[Collection entries]
----------
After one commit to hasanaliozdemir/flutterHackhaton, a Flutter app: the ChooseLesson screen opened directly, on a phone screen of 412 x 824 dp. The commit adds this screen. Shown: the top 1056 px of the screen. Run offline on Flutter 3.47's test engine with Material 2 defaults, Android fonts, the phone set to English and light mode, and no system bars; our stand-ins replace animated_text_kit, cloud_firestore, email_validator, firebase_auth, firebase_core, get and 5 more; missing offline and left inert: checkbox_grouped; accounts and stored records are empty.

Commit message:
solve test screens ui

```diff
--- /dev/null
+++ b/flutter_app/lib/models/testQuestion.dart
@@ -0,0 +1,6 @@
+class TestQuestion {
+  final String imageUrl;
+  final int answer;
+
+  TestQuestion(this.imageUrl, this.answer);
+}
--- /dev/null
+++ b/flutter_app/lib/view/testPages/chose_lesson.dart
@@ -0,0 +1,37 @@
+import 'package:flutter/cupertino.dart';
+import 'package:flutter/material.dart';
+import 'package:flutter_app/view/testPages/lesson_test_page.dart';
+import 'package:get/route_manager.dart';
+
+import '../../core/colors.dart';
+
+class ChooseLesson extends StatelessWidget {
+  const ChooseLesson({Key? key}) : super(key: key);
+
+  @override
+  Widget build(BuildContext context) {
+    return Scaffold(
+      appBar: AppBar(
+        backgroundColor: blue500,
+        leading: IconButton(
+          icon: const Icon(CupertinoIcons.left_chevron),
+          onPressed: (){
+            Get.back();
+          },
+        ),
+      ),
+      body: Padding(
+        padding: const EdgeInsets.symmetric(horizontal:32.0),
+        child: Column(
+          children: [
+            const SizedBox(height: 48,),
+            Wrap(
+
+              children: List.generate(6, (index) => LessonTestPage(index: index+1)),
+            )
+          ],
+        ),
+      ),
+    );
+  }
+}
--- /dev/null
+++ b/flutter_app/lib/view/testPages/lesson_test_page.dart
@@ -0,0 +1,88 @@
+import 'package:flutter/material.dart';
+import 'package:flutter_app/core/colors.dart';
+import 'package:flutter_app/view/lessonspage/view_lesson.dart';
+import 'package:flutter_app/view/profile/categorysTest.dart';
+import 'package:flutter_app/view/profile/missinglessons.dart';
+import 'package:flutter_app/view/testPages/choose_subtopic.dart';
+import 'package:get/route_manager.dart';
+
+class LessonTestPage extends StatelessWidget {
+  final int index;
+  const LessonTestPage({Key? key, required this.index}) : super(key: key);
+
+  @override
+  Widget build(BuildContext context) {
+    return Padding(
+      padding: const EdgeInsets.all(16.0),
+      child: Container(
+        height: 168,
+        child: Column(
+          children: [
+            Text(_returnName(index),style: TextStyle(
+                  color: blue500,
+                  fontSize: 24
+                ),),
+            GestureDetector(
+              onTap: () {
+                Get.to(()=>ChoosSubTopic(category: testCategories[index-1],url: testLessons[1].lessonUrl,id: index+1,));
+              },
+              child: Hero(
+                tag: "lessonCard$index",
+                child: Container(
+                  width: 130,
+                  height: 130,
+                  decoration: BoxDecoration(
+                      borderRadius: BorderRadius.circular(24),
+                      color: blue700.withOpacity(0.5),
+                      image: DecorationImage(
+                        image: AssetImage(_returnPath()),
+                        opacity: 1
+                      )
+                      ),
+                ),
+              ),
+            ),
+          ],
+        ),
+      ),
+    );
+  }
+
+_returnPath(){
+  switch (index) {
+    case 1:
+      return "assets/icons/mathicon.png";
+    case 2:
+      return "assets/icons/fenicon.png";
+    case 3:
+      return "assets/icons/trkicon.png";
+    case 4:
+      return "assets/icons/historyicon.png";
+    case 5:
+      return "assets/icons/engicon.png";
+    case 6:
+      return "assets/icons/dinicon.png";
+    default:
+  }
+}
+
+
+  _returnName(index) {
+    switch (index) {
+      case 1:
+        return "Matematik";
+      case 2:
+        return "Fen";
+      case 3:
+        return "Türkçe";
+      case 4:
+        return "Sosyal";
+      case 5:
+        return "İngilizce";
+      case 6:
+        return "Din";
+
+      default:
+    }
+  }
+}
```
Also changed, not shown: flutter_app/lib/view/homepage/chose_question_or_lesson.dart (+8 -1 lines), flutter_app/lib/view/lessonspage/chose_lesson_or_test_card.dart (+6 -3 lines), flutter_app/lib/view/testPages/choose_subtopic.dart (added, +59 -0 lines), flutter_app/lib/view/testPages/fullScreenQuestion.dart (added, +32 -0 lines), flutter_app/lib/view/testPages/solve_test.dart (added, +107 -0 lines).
----------
▸ Task requirements: Tell me how many lines in the records above include the word "const"; the number is all that is needed.

▸ Solved exercise: 6